To draw a strategy canvas, a business leader should first identify the factors customers are likely to consider when choosing competing products. Think of these factors as product attributes or customer buying criteria.
In “Blue Ocean Strategy,” Kim and Mauborgne use the example of the U.S. wine industry in the 1990s, identifying factors such as price, above-the-line (mass media) marketing, and aging quality as established buying criteria.
These factors are often arranged in a perceived order of importance and are always positioned on the strategy canvas’s horizontal axis.
The y or vertical axis represents performance or degree. Thus a high priced wine would have a dot high on this axis above “Price” while a budget wine would be relatively low on the vertical axis. A company or industry segment that invested a lot in marketing would, likewise, be high on the vertical axis.
Points positioned on the vertical axis are not supposed to be guesses. Rather where they are located should be related to marketing data, focus group results, or similar information.
The resulting graph shows the position of businesses or segments in the current marketplace — for example, premium wines versus budget wines.
Using this information, a business should next employ what Mauborgne and Kim call “the Eliminate-Reduce-Raise-Create grid.” This grid encourages business leaders to eliminate some of the buying factors, reduce some, raise others, and even create new ones to find a viable blue ocean market.
Thus “Blue Ocean Strategy” can help businesses identify market opportunities. But the strategy canvas can be misused — in a good way — to identify brand characteristics, resolve tactical conflicts, and help a business see itself from a customer’s perspective.

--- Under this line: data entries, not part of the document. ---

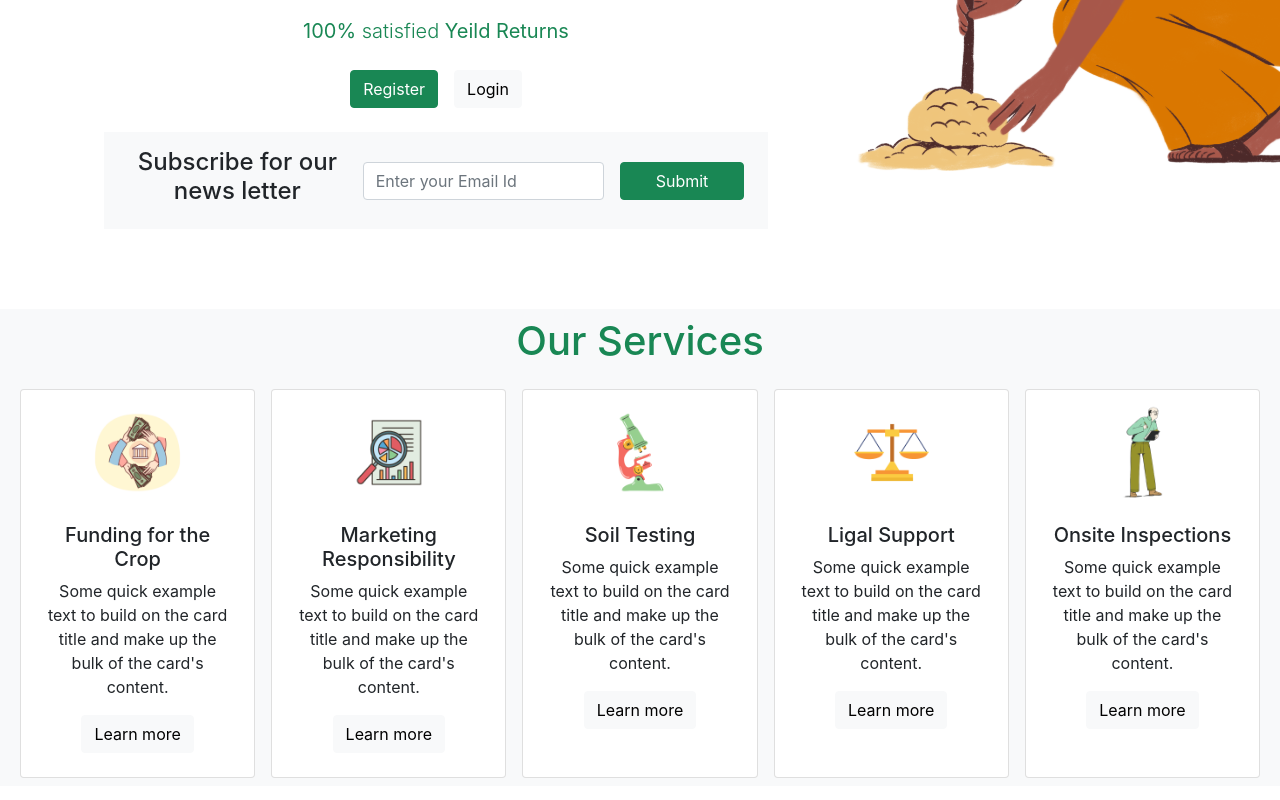
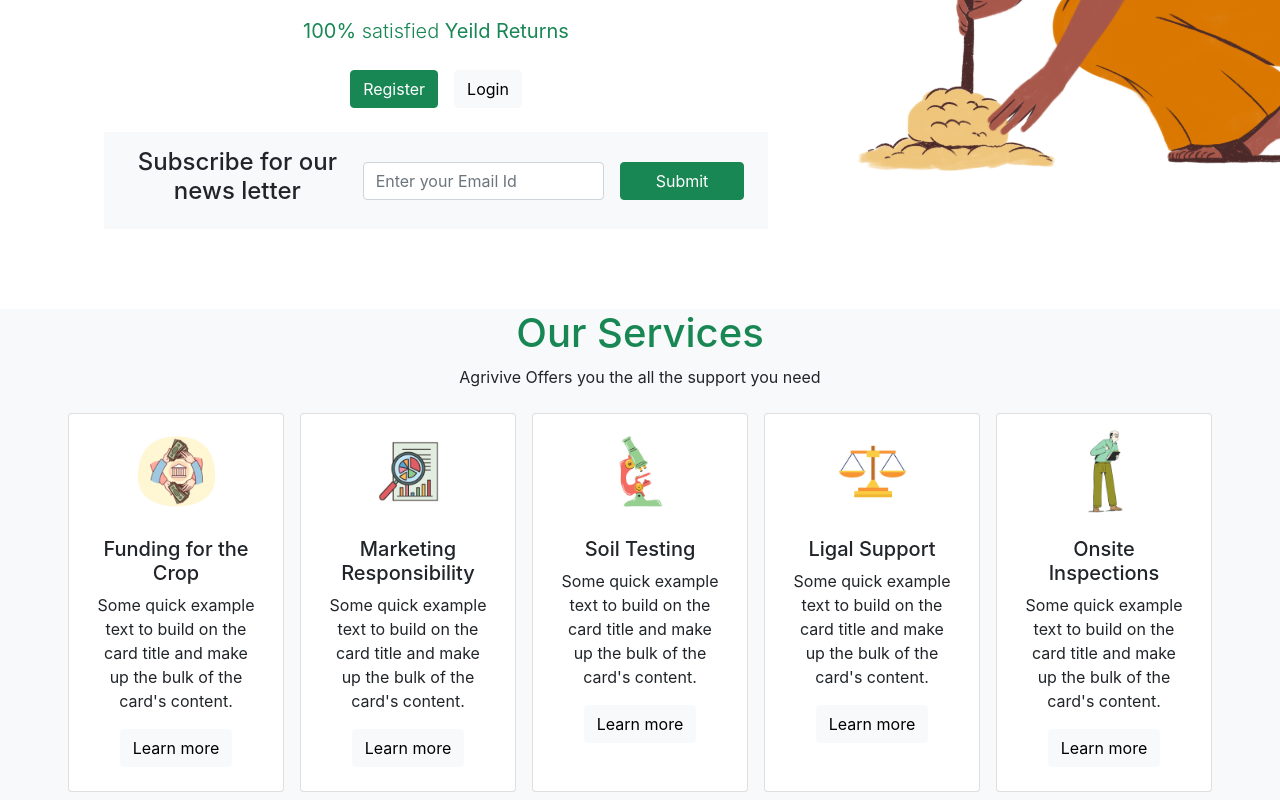
Before and after one commit to HariSirikonda/Agrivive, a React (Create React App) app: page / in a window 1280 px wide. Shown: the part 381-1181 px from the top of the page. Built offline with nearby package versions, Linux system fonts and the light colour scheme.

Commit message:
Updated the Home page

```diff
--- a/src/components/home.js
+++ b/src/components/home.js
@@ -39,8 +39,9 @@ function Home() {
             </section>
             {/* Services section */}
             <section className='container-fluid bg-light'>
-                <h1 className='text-success mt-2 p-2'>Our Services</h1>
-                <div className='d-flex'>
+                <h1 className='text-success'>Our Services</h1>
+                <p>Agrivive Offers you the all the support you need </p>
+                <div className='d-flex mx-5'>
                     <div className="card d-flex w-25 m-2 p-2 align-items-center justify-content-center">
                         <img src={Loans} className="card-img-top w-50" alt="Show me"></img>
                             <div className="card-body">
```
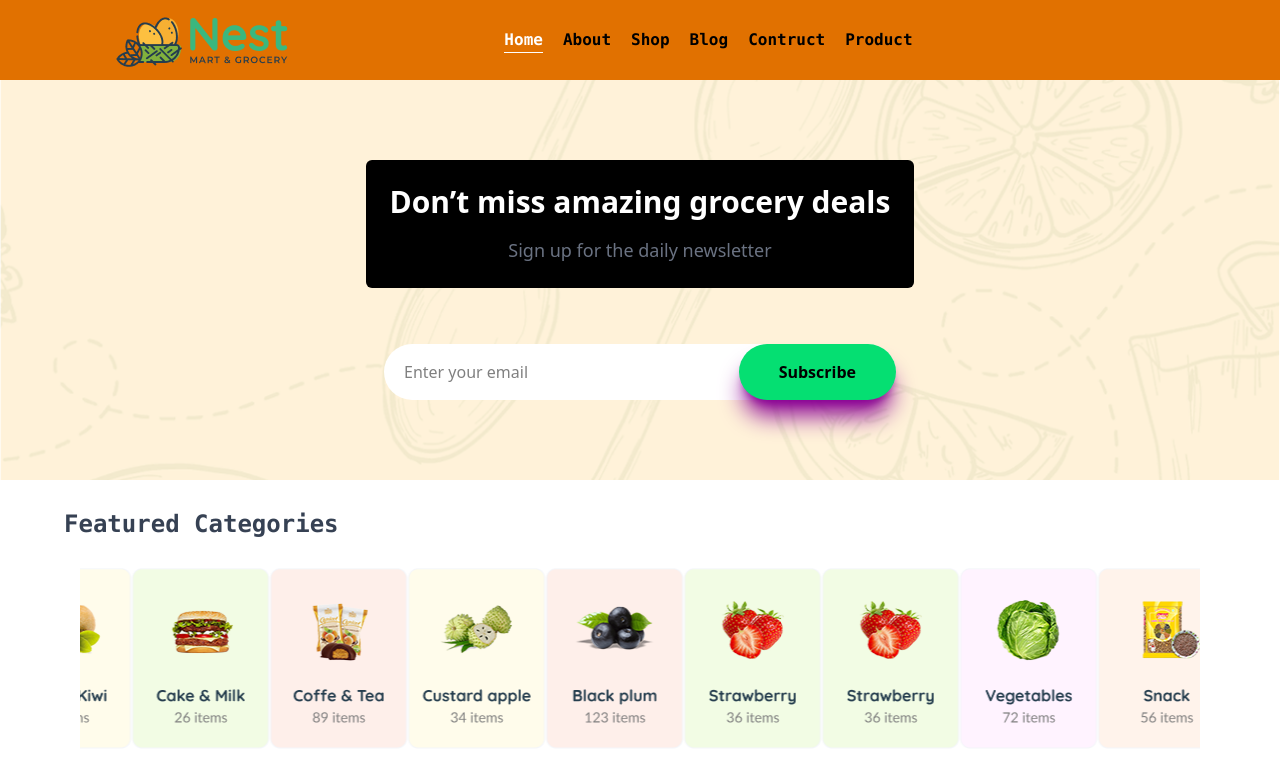
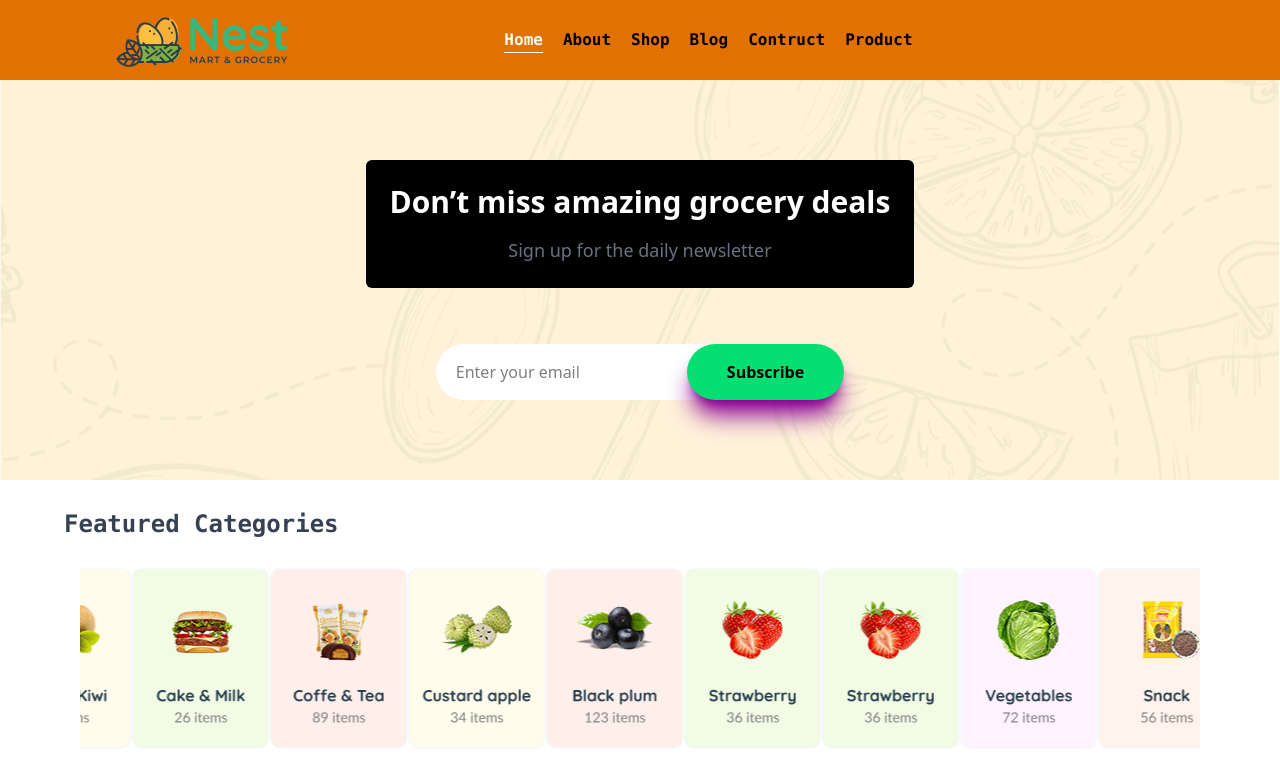
Before and after one commit to Sadek-Hossen/E-commarc-React, a React (Vite) app: page / in a window 1280 px wide. Shown: the top 780 px of the page. Built offline with nearby package versions, Linux system fonts and the light colour scheme; some icons are missing.

Commit message:
porm add again

```diff
--- a/src/Compunents/Hero.jsx
+++ b/src/Compunents/Hero.jsx
@@ -69,7 +69,7 @@ function Hero() {
 
           </div>
           <input type="text" ref={textref}  className="text-red-600"/>
-          <div className=" w-[40%] mx-auto flex justify-between items-center bg-white rounded-full mb-5  pl-5 pr-0 ">
+          <div className="  mx-auto flex justify-between items-center bg-white rounded-full mb-5  pl-5 pr-0 ">
             <input ref={emailRef} className="border-none outline-none " type="text" placeholder="Enter your email " /> <button onClick={HandleBtn} className="bg-green-400 md:py-4 py-2  rounded-full mr-0 px-5 md:px-10 opacity-100 hover:opacity-80 cursor-pointer transition-all hover:text-gray-600 hover:shadow-blue-900 shadow-xl shadow-fuchsia-800 font-semibold">Subscribe</button>
           </div>
         </div>
```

I’ll address those misuses in this post.
1. Identify Brand Characteristics
This first misuse comes in handy in the following scenario. Say you are in charge of marketing or brand strategy for a privately held, successful business that has been guided by a strong, charismatic leader or founder.
Ecommerce and marketing consultants or newly hired directors of marketing often find themselves in this position. The company’s brand and marketing strategy are embodied in its leader, and they may be hard to articulate. This leader may be focused on tactics rather than strategy. So it is difficult to know how she wants to position the company. Here is the solution.
- Describe in basic terms, the strategy canvas and how it can identify priorities.
- Ask the charismatic leader to describe the industry’s customer buying criteria.
- Ask the leader to draw a strategy canvas for her business based on those buying criteria. This is the current state.
- Next, have the leader draw strategy canvases for five competitors.
- Finally, ask the leader to draw a canvas that shows where she would like the business to be. This is the desired state.
Now compare the “current state” and “desired state.” In so doing, you will have identified which brand characteristics are most important to that leader.
2. Resolve Internal Conflicts
Imagine you are on the logistics team at a mid-market ecommerce business. You and your peers are arguing over the specifics of selecting and implementing a new pick-and-pull system. Some of your colleagues prefer a “this is how we have always done it” approach.
You need to transform this argument into a constructive conversation about capabilities. To achieve your end, you can misuse a strategy canvas.
- Define the services your department’s customers — internal and external — want. These are the factors on the x-axis.
- Next, plot each pick-and-pull option on the canvas based on your team’s collective expertise, discussing how each option performs relative to a given factor.
- Use the resulting canvas to identify which option is best.
The act of discussing and ranking the services you need with objective data can defuse the conflict.
3. Customers’ Perspective
The president of a multichannel merchant with physical retail stores, a growing online shop, and robust commercial sales decided to celebrate the company’s upcoming 60th anniversary. He wanted to divert a significant portion of the company’s marketing budget for the year to pay for special 60th-anniversary promotions.
This retailer’s marketing team believed it was a bad idea to take money from ongoing high-performing programs to pay for 60th swag and anniversary events.
To convince the company president, the marketing team conducted a few focus groups and surveys. Customers were asked to develop a strategy canvas to represent the retailer and its competitors. The process went something like this.
- Ask customers to define their buying criteria. If they don’t include something like “the company’s history,” encourage them to do so.
- Then have them draw a strategy canvas where the vertical axis represents the importance of each factor.
Compared to price, customer service, inventory selection, and location, a 60th anniversary was unimportant from the customers’ perspective. The strategy canvas proved it.